▸ **What you need to do**
An exact reproduction of all the data is needed, with no images in it.

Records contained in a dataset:
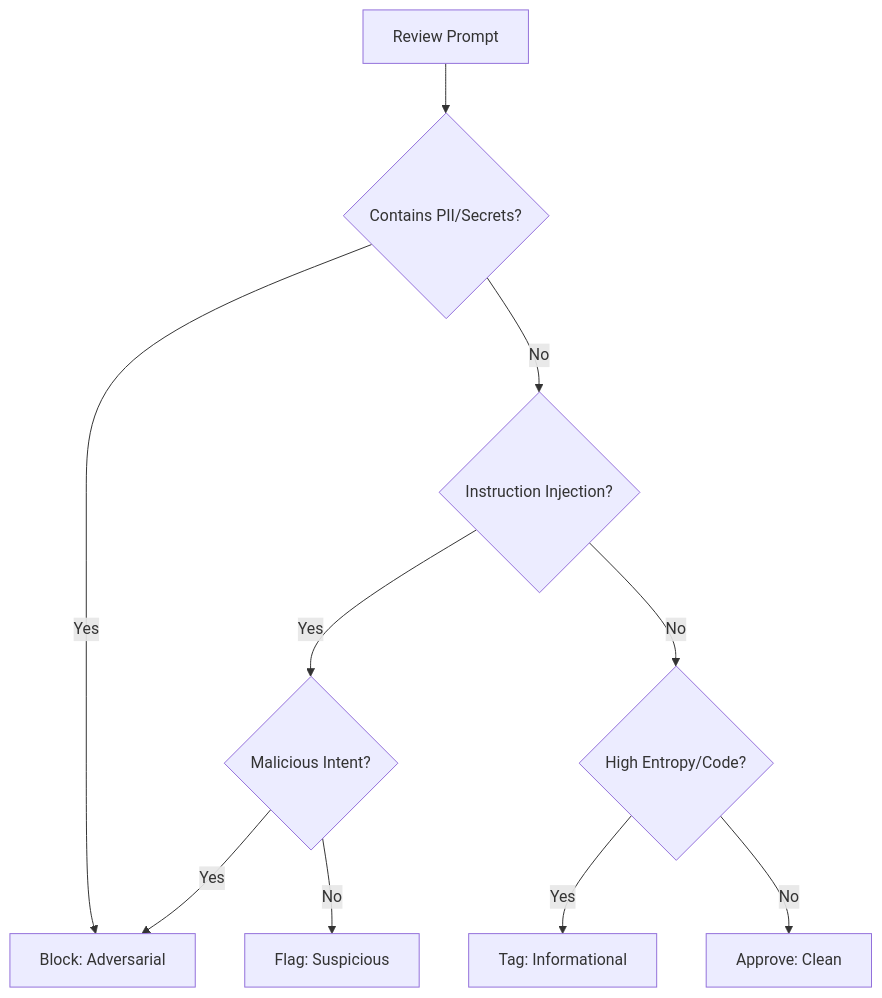
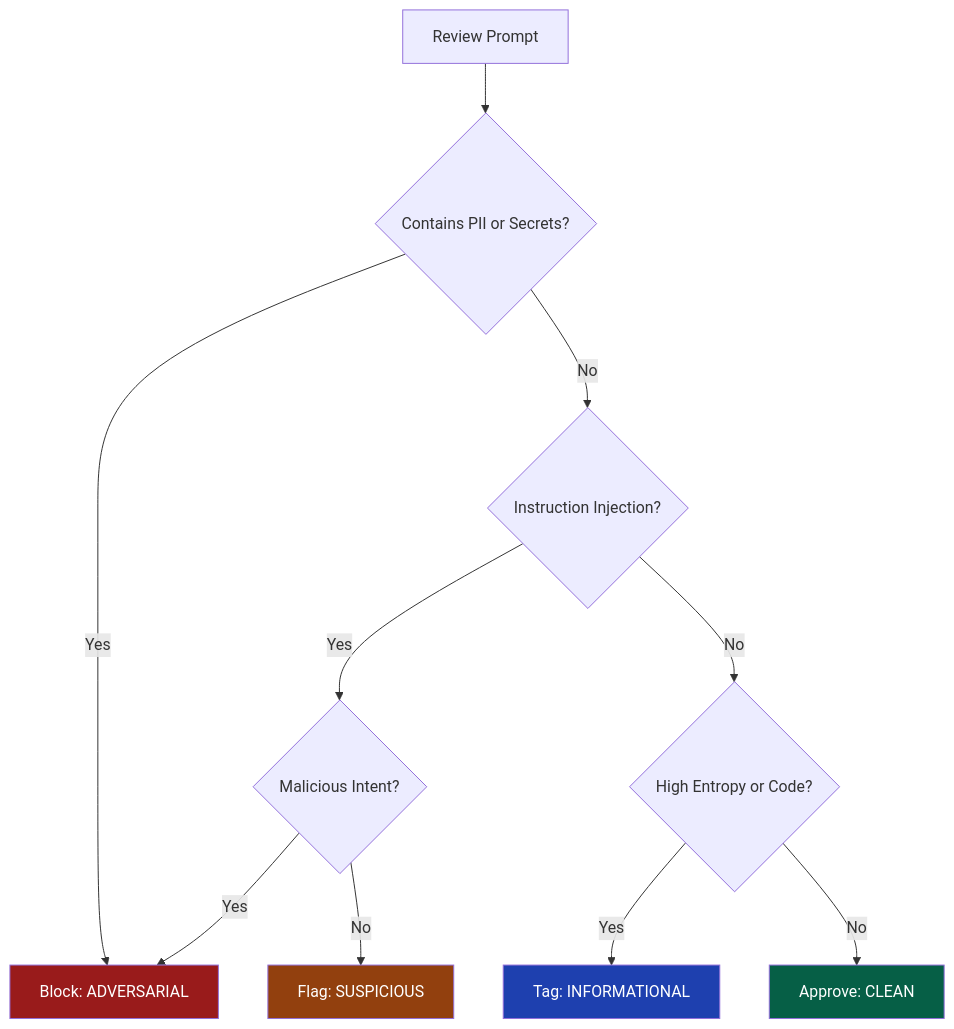
Before and after one commit to Nate-Carroll-Cyber/mlsecdevops-pipeline-example: the diagram in OPERATIONS_GUIDE.MD, drawn with Mermaid. The commit also changed other lines of this file, not shown here.

````diff
--- a/OPERATIONS_GUIDE.MD
+++ b/OPERATIONS_GUIDE.MD
@@ -181,12 +97,17 @@
 ```mermaid
 graph TD
-    A[Review Prompt] --> B{Contains PII/Secrets?}
-    B -->|Yes| C[Block: Adversarial]
+    A[Review Prompt] --> B{Contains PII or Secrets?}
+    B -->|Yes| C[Block: ADVERSARIAL]
     B -->|No| D{Instruction Injection?}
     D -->|Yes| E{Malicious Intent?}
     E -->|Yes| C
-    E -->|No| F[Flag: Suspicious]
-    D -->|No| G{High Entropy/Code?}
-    G -->|Yes| H[Tag: Informational]
-    G -->|No| I[Approve: Clean]
+    E -->|No| F[Flag: SUSPICIOUS]
+    D -->|No| G{High Entropy or Code?}
+    G -->|Yes| H[Tag: INFORMATIONAL]
+    G -->|No| I[Approve: CLEAN]
+
+    style C fill:#991b1b,color:#fff
+    style F fill:#92400e,color:#fff
+    style H fill:#1e40af,color:#fff
+    style I fill:#065f46,color:#fff
 ```
````
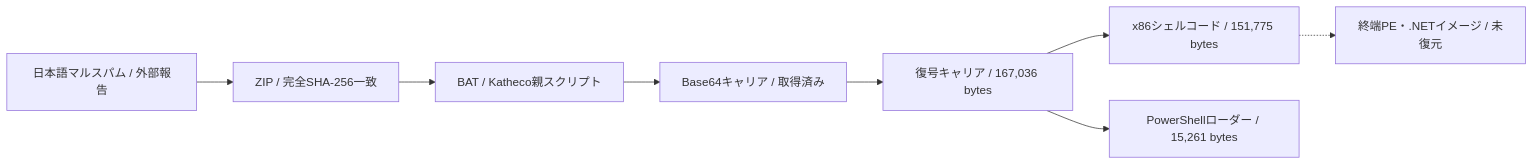
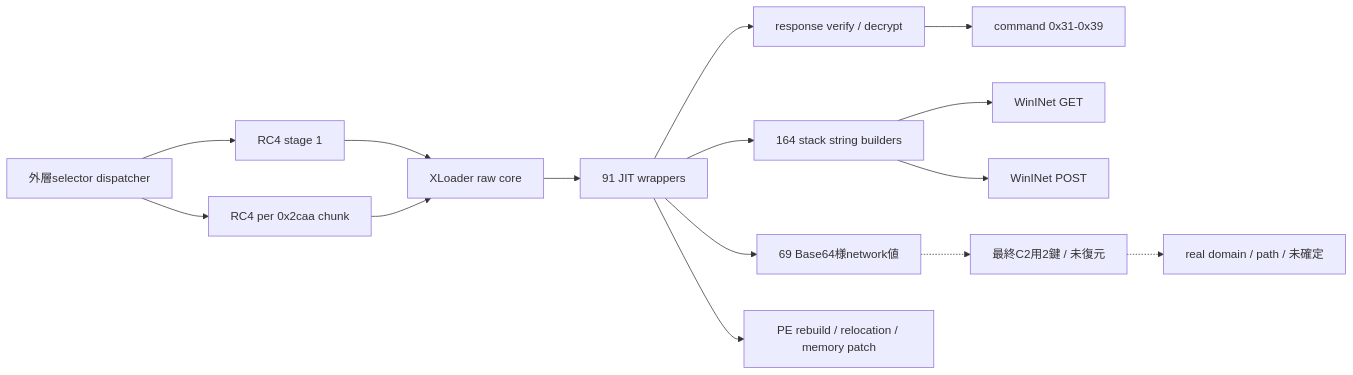
One commit to proshiba/AI-security-analysis changed the second of 3 diagrams in analysis-results/malware/guloader/versions/unknown/cases/8d96249aa92bee27d9ac8ffa8e32e3f8dd3a5c77cbe541b1d0cc97f37e962a1e/OVERALL-LOGIC.md. Above: the diagram before and after it, drawn with Mermaid. The commit also changed other lines of this file and 58 other files, not shown here.

````diff
--- a/analysis-results/malware/guloader/versions/unknown/cases/8d96249aa92bee27d9ac8ffa8e32e3f8dd3a5c77cbe541b1d0cc97f37e962a1e/OVERALL-LOGIC.md
+++ b/analysis-results/malware/guloader/versions/unknown/cases/8d96249aa92bee27d9ac8ffa8e32e3f8dd3a5c77cbe541b1d0cc97f37e962a1e/OVERALL-LOGIC.md
@@ -20,10 +25,17 @@
 ```mermaid
 flowchart LR
-    chain_mail["日本語マルスパム / 外部報告"] --> chain_zip["ZIP / 完全SHA-256一致"]
-    chain_zip --> chain_bat["BAT / Katheco親スクリプト"]
-    chain_bat --> chain_carrier["Base64キャリア / 取得済み"]
-    chain_carrier --> chain_decoded["復号キャリア / 167,036 bytes"]
-    chain_decoded --> chain_shellcode["x86シェルコード / 151,775 bytes"]
-    chain_decoded --> chain_powershell["PowerShellローダー / 15,261 bytes"]
-    chain_shellcode -.-> unknown_image["終端PE・.NETイメージ / 未復元"]
+    dispatcher["外層selector dispatcher"] --> rc4a["RC4 stage 1"]
+    dispatcher --> rc4b["RC4 per 0x2caa chunk"]
+    rc4a --> raw["XLoader raw core"]
+    rc4b --> raw
+    raw --> wrappers["91 JIT wrappers"]
+    wrappers --> strings["164 stack string builders"]
+    wrappers --> c2list["69 Base64様network値"]
+    wrappers --> response["response verify / decrypt"]
+    wrappers --> pehelper["PE rebuild / relocation / memory patch"]
+    response --> commands["command 0x31-0x39"]
+    strings --> get["WinINet GET"]
+    strings --> post["WinINet POST"]
+    c2list -.-> key["最終C2用2鍵 / 未復元"]
+    key -.-> endpoint["real domain / path / 未確定"]
 ```
````
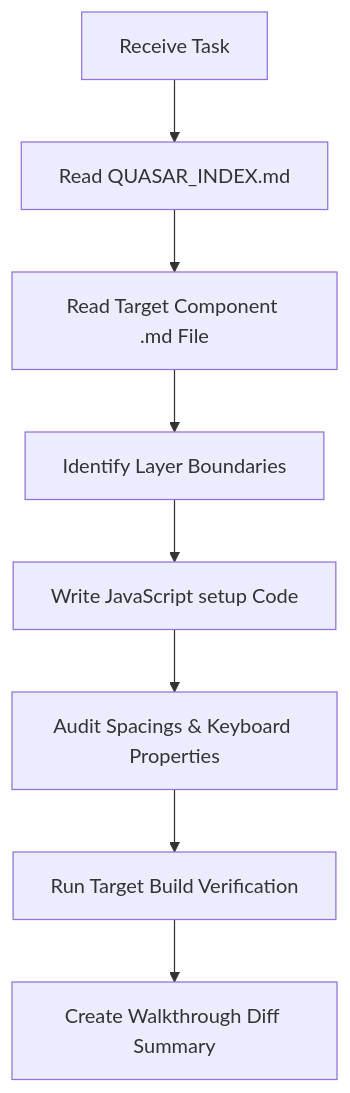
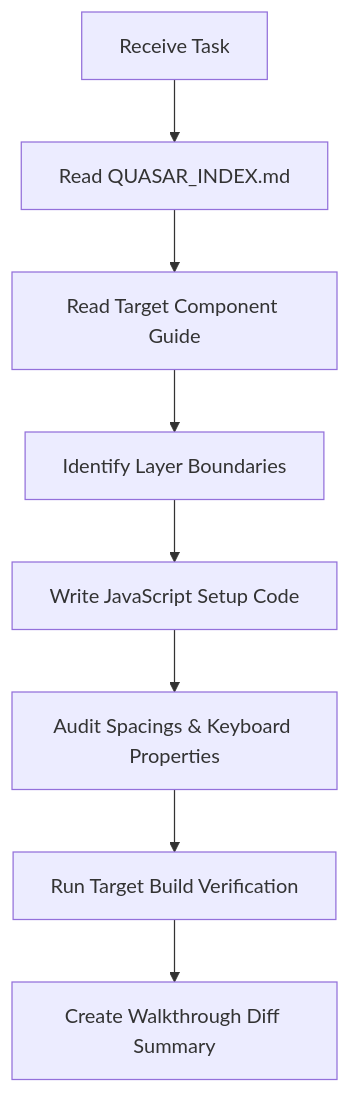
The diagram in References/Quasar/92_QUASAR_AI_IMPLEMENTATION_RULES.md (firumon/little-leap-aql), drawn with Mermaid before and after one commit. The commit also changed other lines of this file and 42 other files, not shown here.

Commit message:
docs: refine architecture rules and comprehensive Quasar Framework documentation

````diff
--- a/References/Quasar/92_QUASAR_AI_IMPLEMENTATION_RULES.md
+++ b/References/Quasar/92_QUASAR_AI_IMPLEMENTATION_RULES.md
@@ -35,10 +20,10 @@
 ```mermaid
 graph TD
     A[Receive Task] --> B[Read QUASAR_INDEX.md]
-    B --> C[Read Target Component .md File]
+    B --> C[Read Target Component Guide]
     C --> D[Identify Layer Boundaries]
-    D --> E[Write JavaScript setup Code]
+    D --> E[Write JavaScript Setup Code]
     E --> F[Audit Spacings & Keyboard Properties]
     F --> G[Run Target Build Verification]
     G --> H[Create Walkthrough Diff Summary]
 ```
````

▸ **Response**
Before and after one commit to Nate-Carroll-Cyber/mlsecdevops-pipeline-example: the diagram in OPERATIONS_GUIDE.MD, drawn with Mermaid. The commit also changed other lines of this file, not shown here.

````diff
--- a/OPERATIONS_GUIDE.MD
+++ b/OPERATIONS_GUIDE.MD
@@ -181,12 +97,17 @@
 ```mermaid
 graph TD
-    A[Review Prompt] --> B{Contains PII/Secrets?}
-    B -->|Yes| C[Block: Adversarial]
+    A[Review Prompt] --> B{Contains PII or Secrets?}
+    B -->|Yes| C[Block: ADVERSARIAL]
     B -->|No| D{Instruction Injection?}
     D -->|Yes| E{Malicious Intent?}
     E -->|Yes| C
-    E -->|No| F[Flag: Suspicious]
-    D -->|No| G{High Entropy/Code?}
-    G -->|Yes| H[Tag: Informational]
-    G -->|No| I[Approve: Clean]
+    E -->|No| F[Flag: SUSPICIOUS]
+    D -->|No| G{High Entropy or Code?}
+    G -->|Yes| H[Tag: INFORMATIONAL]
+    G -->|No| I[Approve: CLEAN]
+
+    style C fill:#991b1b,color:#fff
+    style F fill:#92400e,color:#fff
+    style H fill:#1e40af,color:#fff
+    style I fill:#065f46,color:#fff
 ```
````
One commit to proshiba/AI-security-analysis changed the second of 3 diagrams in analysis-results/malware/guloader/versions/unknown/cases/8d96249aa92bee27d9ac8ffa8e32e3f8dd3a5c77cbe541b1d0cc97f37e962a1e/OVERALL-LOGIC.md. Above: the diagram before and after it, drawn with Mermaid. The commit also changed other lines of this file and 58 other files, not shown here.

````diff
--- a/analysis-results/malware/guloader/versions/unknown/cases/8d96249aa92bee27d9ac8ffa8e32e3f8dd3a5c77cbe541b1d0cc97f37e962a1e/OVERALL-LOGIC.md
+++ b/analysis-results/malware/guloader/versions/unknown/cases/8d96249aa92bee27d9ac8ffa8e32e3f8dd3a5c77cbe541b1d0cc97f37e962a1e/OVERALL-LOGIC.md
@@ -20,10 +25,17 @@
 ```mermaid
 flowchart LR
-    chain_mail["日本語マルスパム / 外部報告"] --> chain_zip["ZIP / 完全SHA-256一致"]
-    chain_zip --> chain_bat["BAT / Katheco親スクリプト"]
-    chain_bat --> chain_carrier["Base64キャリア / 取得済み"]
-    chain_carrier --> chain_decoded["復号キャリア / 167,036 bytes"]
-    chain_decoded --> chain_shellcode["x86シェルコード / 151,775 bytes"]
-    chain_decoded --> chain_powershell["PowerShellローダー / 15,261 bytes"]
-    chain_shellcode -.-> unknown_image["終端PE・.NETイメージ / 未復元"]
+    dispatcher["外層selector dispatcher"] --> rc4a["RC4 stage 1"]
+    dispatcher --> rc4b["RC4 per 0x2caa chunk"]
+    rc4a --> raw["XLoader raw core"]
+    rc4b --> raw
+    raw --> wrappers["91 JIT wrappers"]
+    wrappers --> strings["164 stack string builders"]
+    wrappers --> c2list["69 Base64様network値"]
+    wrappers --> response["response verify / decrypt"]
+    wrappers --> pehelper["PE rebuild / relocation / memory patch"]
+    response --> commands["command 0x31-0x39"]
+    strings --> get["WinINet GET"]
+    strings --> post["WinINet POST"]
+    c2list -.-> key["最終C2用2鍵 / 未復元"]
+    key -.-> endpoint["real domain / path / 未確定"]
 ```
````
The diagram in References/Quasar/92_QUASAR_AI_IMPLEMENTATION_RULES.md (firumon/little-leap-aql), drawn with Mermaid before and after one commit. The commit also changed other lines of this file and 42 other files, not shown here.

Commit message:
docs: refine architecture rules and comprehensive Quasar Framework documentation

````diff
--- a/References/Quasar/92_QUASAR_AI_IMPLEMENTATION_RULES.md
+++ b/References/Quasar/92_QUASAR_AI_IMPLEMENTATION_RULES.md
@@ -35,10 +20,10 @@
 ```mermaid
 graph TD
     A[Receive Task] --> B[Read QUASAR_INDEX.md]
-    B --> C[Read Target Component .md File]
+    B --> C[Read Target Component Guide]
     C --> D[Identify Layer Boundaries]
-    D --> E[Write JavaScript setup Code]
+    D --> E[Write JavaScript Setup Code]
     E --> F[Audit Spacings & Keyboard Properties]
     F --> G[Run Target Build Verification]
     G --> H[Create Walkthrough Diff Summary]
 ```
````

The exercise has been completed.